» **Dataset extract**:
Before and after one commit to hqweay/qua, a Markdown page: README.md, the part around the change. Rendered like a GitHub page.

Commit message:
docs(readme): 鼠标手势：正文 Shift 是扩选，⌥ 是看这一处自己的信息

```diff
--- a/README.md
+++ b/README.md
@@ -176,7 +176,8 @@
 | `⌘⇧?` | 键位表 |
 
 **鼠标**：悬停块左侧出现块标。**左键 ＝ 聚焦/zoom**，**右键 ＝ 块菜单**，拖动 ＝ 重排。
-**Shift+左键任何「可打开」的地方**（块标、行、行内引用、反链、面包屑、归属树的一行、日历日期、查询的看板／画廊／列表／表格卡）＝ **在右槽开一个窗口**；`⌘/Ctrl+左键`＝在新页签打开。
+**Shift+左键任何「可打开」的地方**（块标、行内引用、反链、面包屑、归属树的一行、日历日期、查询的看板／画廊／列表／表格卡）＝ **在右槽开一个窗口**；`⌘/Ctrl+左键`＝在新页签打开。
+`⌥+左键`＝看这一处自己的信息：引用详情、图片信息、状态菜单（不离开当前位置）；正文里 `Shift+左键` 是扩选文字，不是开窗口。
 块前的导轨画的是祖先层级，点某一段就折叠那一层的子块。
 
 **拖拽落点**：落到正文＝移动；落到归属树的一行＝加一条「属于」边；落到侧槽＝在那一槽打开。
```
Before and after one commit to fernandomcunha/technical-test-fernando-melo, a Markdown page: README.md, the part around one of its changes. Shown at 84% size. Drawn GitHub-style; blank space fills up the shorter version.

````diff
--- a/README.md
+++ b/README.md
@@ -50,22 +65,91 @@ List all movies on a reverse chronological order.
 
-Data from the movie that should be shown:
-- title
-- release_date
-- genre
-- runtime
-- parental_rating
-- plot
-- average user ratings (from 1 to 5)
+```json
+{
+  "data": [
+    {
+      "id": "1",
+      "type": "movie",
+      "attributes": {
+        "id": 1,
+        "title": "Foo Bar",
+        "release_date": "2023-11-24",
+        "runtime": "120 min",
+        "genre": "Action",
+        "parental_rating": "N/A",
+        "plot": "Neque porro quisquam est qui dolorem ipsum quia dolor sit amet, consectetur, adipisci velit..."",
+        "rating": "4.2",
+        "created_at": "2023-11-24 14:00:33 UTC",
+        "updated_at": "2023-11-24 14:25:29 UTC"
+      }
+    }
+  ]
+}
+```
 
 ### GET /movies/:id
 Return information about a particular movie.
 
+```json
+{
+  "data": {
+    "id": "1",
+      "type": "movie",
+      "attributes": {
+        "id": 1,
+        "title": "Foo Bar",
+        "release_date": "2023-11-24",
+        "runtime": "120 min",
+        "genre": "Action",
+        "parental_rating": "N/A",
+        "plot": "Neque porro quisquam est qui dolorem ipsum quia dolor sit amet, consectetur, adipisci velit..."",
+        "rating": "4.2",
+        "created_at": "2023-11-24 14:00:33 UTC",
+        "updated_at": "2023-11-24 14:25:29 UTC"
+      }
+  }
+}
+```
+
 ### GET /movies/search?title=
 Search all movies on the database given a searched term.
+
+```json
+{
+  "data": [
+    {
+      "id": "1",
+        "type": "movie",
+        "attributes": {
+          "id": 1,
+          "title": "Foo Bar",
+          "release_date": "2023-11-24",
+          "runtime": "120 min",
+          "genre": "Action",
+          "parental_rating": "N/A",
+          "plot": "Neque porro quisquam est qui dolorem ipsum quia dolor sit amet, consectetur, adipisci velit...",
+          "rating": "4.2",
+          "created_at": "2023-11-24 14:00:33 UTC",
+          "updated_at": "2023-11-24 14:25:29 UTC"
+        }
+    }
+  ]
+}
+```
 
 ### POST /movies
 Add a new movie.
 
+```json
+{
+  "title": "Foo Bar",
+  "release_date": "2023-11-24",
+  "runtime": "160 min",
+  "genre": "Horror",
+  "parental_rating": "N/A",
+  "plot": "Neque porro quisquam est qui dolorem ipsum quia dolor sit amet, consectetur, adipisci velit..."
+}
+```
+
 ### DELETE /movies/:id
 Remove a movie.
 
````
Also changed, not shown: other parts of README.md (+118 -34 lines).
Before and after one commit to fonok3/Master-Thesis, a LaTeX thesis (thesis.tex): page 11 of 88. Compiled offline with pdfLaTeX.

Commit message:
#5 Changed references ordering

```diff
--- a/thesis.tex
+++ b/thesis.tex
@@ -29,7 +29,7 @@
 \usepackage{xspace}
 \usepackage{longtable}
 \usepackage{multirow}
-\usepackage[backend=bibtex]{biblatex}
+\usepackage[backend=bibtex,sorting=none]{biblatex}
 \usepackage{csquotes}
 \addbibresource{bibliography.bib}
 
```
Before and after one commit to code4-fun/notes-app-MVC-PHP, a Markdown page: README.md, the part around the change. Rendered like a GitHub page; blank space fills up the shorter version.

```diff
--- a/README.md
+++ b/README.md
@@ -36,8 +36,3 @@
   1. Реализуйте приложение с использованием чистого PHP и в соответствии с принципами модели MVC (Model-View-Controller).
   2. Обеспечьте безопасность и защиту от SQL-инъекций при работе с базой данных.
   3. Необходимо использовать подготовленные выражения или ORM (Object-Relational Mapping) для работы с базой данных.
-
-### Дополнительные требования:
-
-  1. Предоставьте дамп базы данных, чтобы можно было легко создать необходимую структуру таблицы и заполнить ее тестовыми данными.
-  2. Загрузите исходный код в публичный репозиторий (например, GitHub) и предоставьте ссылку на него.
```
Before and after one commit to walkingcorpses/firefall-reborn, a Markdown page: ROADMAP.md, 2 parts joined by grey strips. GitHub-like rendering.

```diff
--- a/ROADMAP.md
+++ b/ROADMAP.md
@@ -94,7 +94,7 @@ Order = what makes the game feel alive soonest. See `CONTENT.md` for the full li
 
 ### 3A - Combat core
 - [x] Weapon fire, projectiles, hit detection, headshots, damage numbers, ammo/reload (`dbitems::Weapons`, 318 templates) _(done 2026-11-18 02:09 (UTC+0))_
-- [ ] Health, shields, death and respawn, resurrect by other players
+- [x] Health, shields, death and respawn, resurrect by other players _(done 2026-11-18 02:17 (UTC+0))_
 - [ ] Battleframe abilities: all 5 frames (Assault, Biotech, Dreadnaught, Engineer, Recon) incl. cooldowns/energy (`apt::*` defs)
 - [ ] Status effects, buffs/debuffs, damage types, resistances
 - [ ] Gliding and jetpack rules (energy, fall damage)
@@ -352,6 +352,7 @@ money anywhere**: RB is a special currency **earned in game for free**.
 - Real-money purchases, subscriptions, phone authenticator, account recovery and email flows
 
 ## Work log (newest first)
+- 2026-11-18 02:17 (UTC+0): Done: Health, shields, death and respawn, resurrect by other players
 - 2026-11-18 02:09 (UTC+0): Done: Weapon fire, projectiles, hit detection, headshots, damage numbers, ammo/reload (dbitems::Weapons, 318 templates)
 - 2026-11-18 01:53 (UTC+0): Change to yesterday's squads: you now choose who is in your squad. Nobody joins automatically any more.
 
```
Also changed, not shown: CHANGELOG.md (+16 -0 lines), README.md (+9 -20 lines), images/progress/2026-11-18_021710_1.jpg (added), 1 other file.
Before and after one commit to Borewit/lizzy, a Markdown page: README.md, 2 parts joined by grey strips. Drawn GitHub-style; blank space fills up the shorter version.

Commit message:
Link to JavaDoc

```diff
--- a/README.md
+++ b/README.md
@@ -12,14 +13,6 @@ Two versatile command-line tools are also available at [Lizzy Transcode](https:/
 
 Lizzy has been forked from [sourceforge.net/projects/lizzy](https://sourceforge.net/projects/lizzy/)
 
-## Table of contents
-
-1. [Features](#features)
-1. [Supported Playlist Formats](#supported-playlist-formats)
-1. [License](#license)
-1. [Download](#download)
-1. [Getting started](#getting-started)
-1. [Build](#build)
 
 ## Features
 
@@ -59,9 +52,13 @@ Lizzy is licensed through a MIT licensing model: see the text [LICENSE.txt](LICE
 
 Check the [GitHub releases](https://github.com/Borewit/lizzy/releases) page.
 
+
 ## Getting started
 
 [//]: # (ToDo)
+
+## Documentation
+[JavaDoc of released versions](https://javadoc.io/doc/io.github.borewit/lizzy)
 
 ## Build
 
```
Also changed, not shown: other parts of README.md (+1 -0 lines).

» **Problem requirements**:
Say the number of lines in the material above that contain the word "strips", and nothing else.

» **Solution to this task**:
2